The painters especially recorded as Leonardo's immediate pupils during this part of his life at Milan are the two before mentioned, Giovanni Antonio Boltraffio and Ambrogio Preda or de Predis, with Marco d'Oggionno and Andrea Salai, the last apparently less a fully-trained painter than a studio assistant and personal attendant, devotedly attached and faithful in both capacities.
Leonardo's own native Florentine manner had at first been not a little modified by that of the Milanese school as he found it represented in the works of such men as Bramantino, Borgognone and Zenale; but his genius had in its turn reacted far more strongly upon the younger members of the school, and exercised, now or later, a transforming and dominating influence not only upon his immediate pupils, but upon men like Luini, Giampetrino, Bazzi, Cesare da Sesto and indeed the whole Lombard school in the early 15th century.
The knowledge of Leonardo's position among and familiarity with such men early helped to spread the idea that he had been at the head of a regularly constituted academy of arts and sciences at Milan.
Evidently two different though nearly related designs had been maturing in Leonardo's mind.

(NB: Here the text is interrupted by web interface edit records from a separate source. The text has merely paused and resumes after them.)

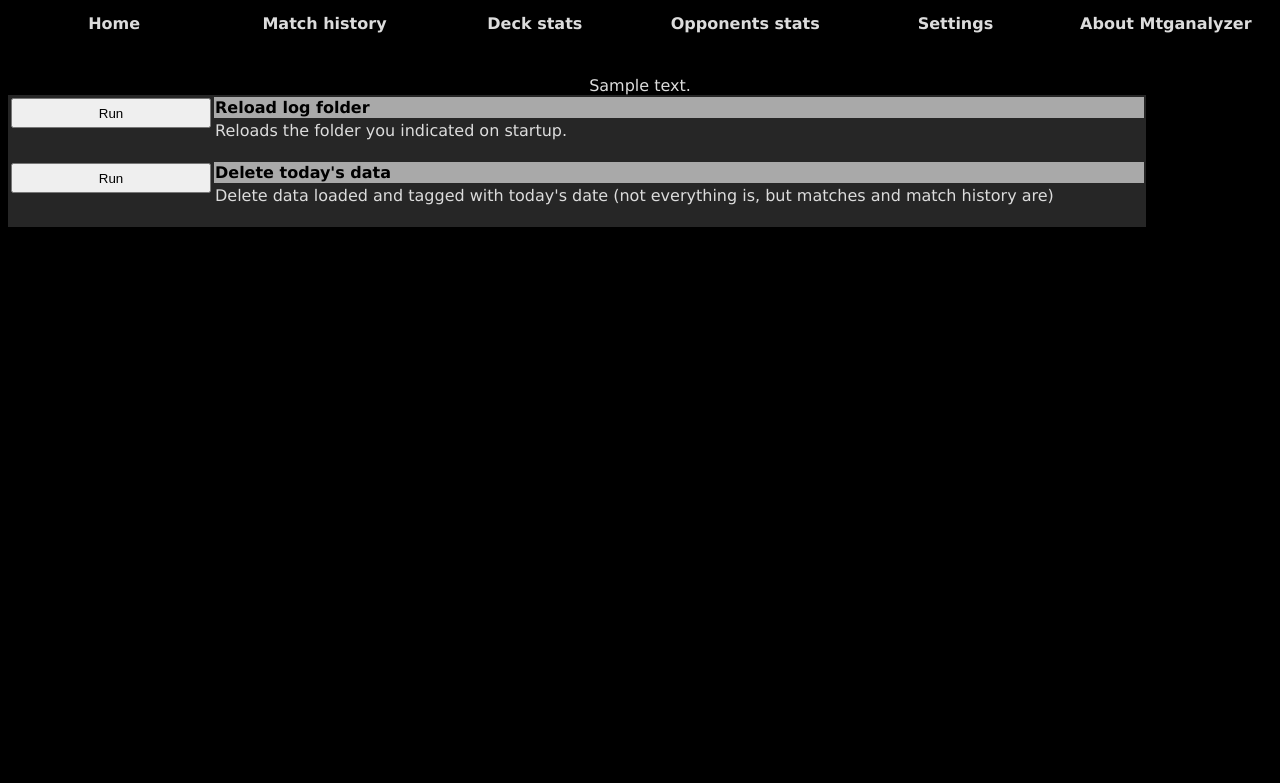
After one commit to AlanFromJapan/MTGA-experiments, a Python web app: template mtganalyzer/templates/settings.html in a window 1280 px wide. The commit adds this page. Shown: the top 783 px of the page. Run offline with Jinja, Linux system fonts and the light colour scheme; the template is opened without the code that fills it: most values are stand-ins (such as "Sample title", 1, 10 or a date in 2020).

Commit message:
Added the settings page that now can delete today's data and reload log files (like on startup)

```diff
--- a/mtganalyzer/static/css/style.css
+++ b/mtganalyzer/static/css/style.css
@@ -211,3 +211,30 @@
     text-align:center;
     font-size: xx-small;
 }
+
+
+/*--------------------------------------------------------------------------------------------------------*/
+/* Settings */
+div.settingsResponse {
+    width: 100%;
+    text-align: center;
+}
+table.settingsTable {
+    /* border: solid 1px white; */
+
+    width:90%;
+    background-color: #262626;
+}
+.settingsButton {
+    width: 200px;
+    vertical-align: top;
+}
+.settingsButton input{
+    width: 200px;
+    height: 30px;
+}
+td.settingsTitle {
+    background-color: darkgray;
+    color: black;
+    font-weight: bold;
+}
--- /dev/null
+++ b/mtganalyzer/templates/settings.html
@@ -0,0 +1,58 @@
+<html>
+  <head>
+    <title>Mtganalyzer - {{ pagename }}</title>
+    <link rel="stylesheet" href="css/style.css" type="text/css" />
+    <meta http-equiv="Content-Type" content="text/html;charset=utf-8" />
+    <link rel="shortcut icon" href="{{ url_for('static', filename='favicon.ico') }}">
+  </head>
+<body>
+
+<table class="header">
+  <tr>
+    <td><a href="/">Home</a></td>
+    <td><a href="matchhistory">Match history</a></td>
+    <td><a href="decks">Deck stats</a></td>
+    <td><a href="opponents">Opponents stats</a></td>
+    <td><a href="settings">Settings</a></td>
+    <td><a href="about">About Mtganalyzer</a></td>
+  </tr>
+</table>
+<br/>
+<br/>
+
+<div class="settingsResponse">
+{% autoescape false %}
+    {{ pagecontent }}
+{% endautoescape %}
+</div>
+
+<form method="post" action="/settings">
+<table class="settingsTable">
+  <tr>
+    <td rowspan="2" class="settingsButton"><input type="submit" name="reload_btn" value="Run"></td>
+    <td class="settingsTitle">Reload log folder</td>
+  </tr>
+  <tr>
+    <td>Reloads the folder you indicated on startup.
+      <br/>
+      <br/>
+    </td>
+  </tr>
+
+  <tr>
+    <td rowspan="2" class="settingsButton"><input type="submit" name="delete_today_btn" value="Run"></td>
+    <td class="settingsTitle">Delete today's data</td>
+  </tr>
+  <tr>
+    <td>Delete data loaded and tagged with today's date (not everything is, but matches and match history are)
+      <br/>
+      <br/>
+    </td>
+  </tr>
+
+</table>
+</form>
+
+
+
+</body>
```
Also changed, not shown: mtganalyzer/db.py (+7 -0 lines), mtganalyzer/main.py (+17 -7 lines).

Neither Leonardo's genius nor his noble manners could soften the rude and taunting temper of the younger man, whose style as an artist, nevertheless, in subjects both of tenderness and terror, underwent at this time a profound modification from Leonardo's example.
The young Raphael, whose incomparable instinct for rhythmical design had been trained hitherto on subjects of holy quietude and rapt contemplation according to the traditions of Umbrian art, learnt from Leonardo's example to apply the same instinct to themes of violent action and strife.
The king arrived in May 1507, and soon afterwards Leonardo's services were formally and amicably transferred from the signory of Florence to Louis, who gave him the title of painter and engineer in ordinary.
One of them, who followed his father's profession, made himself the champion of the others in disputing Leonardo's claim to his share, first in the paternal inheritance, and then in that which had been left to be divided between the brothers and sisters by an uncle.
But Leonardo's chief practical employments were evidently on the continuation of his great hydraulic and irrigation works in Lombardy.
Leonardo's special friend at the papal court was the pope's youngest brother, Giuliano de' Medici, a youth who combined dissipated habits with thoughtful culture and a genuine interest in arts and sciences.
Michelangelo and Raphael, who had both, as we have seen, risen to greatness partly on Leonardo's shoulders, were fresh from the glory of their great achievements in the Sistine Chapel and the Stanze.
The pope, indeed, is said to have been delighted with Leonardo's minor experiments and ingenuities in science, and especially by a kind of zoological toys which he had invented by way of pastime, as well as mechanical tricks played upon living animals.
The remaining two and a half years of Leonardo's life were spent at the Castle of Cloux near Amboise, which was assigned, with a handsome pension, to his use.
But the more the range and character of Leonardo's studies becomes ascertained the more his greatness dwarfs them all.
The MSS., with the single exception of some of those relating to painting, lay unheeded and undivulged until the present generation; and it is only now that the true range of Leonardo's powers is beginning to be fully discerned.
So much for the intellectual side of Leonardo's character and career.
Leonardo's chief implements were pen, silverpoint, and red and black chalk (red chalk especially).
- The only printed book bearing Leonardo's name until the recent issues of transcripts from his MSS.
Must have had before them much more of Leonardo's original text than is now extant.
In recent years a whole body of scholars and editors have been engaged in giving to the world the texts of Leonardo's existing MSS.
1906), a lucid and careful general estimate of great value, especially in reference to Leonardo's relations to modern science; Edward McCurdy, L.